## Instructions for the task
Where does the word "href" appear in the data? Copy every line that holds it.

## Records for processing

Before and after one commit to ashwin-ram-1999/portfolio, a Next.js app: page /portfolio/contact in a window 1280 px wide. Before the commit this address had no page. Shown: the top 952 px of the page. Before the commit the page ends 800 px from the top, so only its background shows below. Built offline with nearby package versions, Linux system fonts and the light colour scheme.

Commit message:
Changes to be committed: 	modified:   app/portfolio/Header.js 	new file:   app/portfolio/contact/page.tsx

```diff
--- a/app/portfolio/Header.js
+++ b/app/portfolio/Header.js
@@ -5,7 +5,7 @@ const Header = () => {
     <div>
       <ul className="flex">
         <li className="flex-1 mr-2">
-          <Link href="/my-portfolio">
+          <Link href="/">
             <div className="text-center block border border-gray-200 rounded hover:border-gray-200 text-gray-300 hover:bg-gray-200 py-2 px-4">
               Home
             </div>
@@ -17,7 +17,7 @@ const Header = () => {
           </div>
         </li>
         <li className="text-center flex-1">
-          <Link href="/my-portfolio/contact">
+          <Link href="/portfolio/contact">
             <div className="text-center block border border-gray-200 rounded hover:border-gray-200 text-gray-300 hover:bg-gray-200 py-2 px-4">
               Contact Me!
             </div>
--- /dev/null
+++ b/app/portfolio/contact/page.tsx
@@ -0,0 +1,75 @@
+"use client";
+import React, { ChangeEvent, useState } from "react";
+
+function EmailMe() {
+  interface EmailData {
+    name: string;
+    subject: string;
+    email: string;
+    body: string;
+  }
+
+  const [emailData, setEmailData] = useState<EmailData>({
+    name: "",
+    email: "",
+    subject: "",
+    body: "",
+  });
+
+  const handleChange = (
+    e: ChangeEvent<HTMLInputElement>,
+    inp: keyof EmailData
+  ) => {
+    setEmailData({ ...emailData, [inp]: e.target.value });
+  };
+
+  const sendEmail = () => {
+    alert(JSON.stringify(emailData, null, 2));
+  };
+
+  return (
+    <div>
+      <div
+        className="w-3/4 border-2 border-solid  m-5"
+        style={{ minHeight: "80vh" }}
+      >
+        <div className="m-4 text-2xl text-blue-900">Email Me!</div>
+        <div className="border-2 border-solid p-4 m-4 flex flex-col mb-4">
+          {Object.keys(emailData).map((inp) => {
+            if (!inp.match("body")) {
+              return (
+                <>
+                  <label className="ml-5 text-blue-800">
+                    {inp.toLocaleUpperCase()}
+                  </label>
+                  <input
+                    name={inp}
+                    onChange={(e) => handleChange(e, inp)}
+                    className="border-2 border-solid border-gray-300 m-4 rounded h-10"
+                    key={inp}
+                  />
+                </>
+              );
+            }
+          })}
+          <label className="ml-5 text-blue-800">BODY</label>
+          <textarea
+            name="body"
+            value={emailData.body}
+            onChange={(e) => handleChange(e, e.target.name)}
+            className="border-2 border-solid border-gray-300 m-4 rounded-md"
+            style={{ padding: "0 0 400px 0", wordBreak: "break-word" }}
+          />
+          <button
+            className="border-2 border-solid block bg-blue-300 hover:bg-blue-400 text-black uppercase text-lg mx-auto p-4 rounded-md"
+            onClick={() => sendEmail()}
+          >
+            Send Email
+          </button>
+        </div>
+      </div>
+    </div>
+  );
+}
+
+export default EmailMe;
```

## Solution for this task
-          <Link href="/my-portfolio">
+          <Link href="/">
-          <Link href="/my-portfolio/contact">
+          <Link href="/portfolio/contact">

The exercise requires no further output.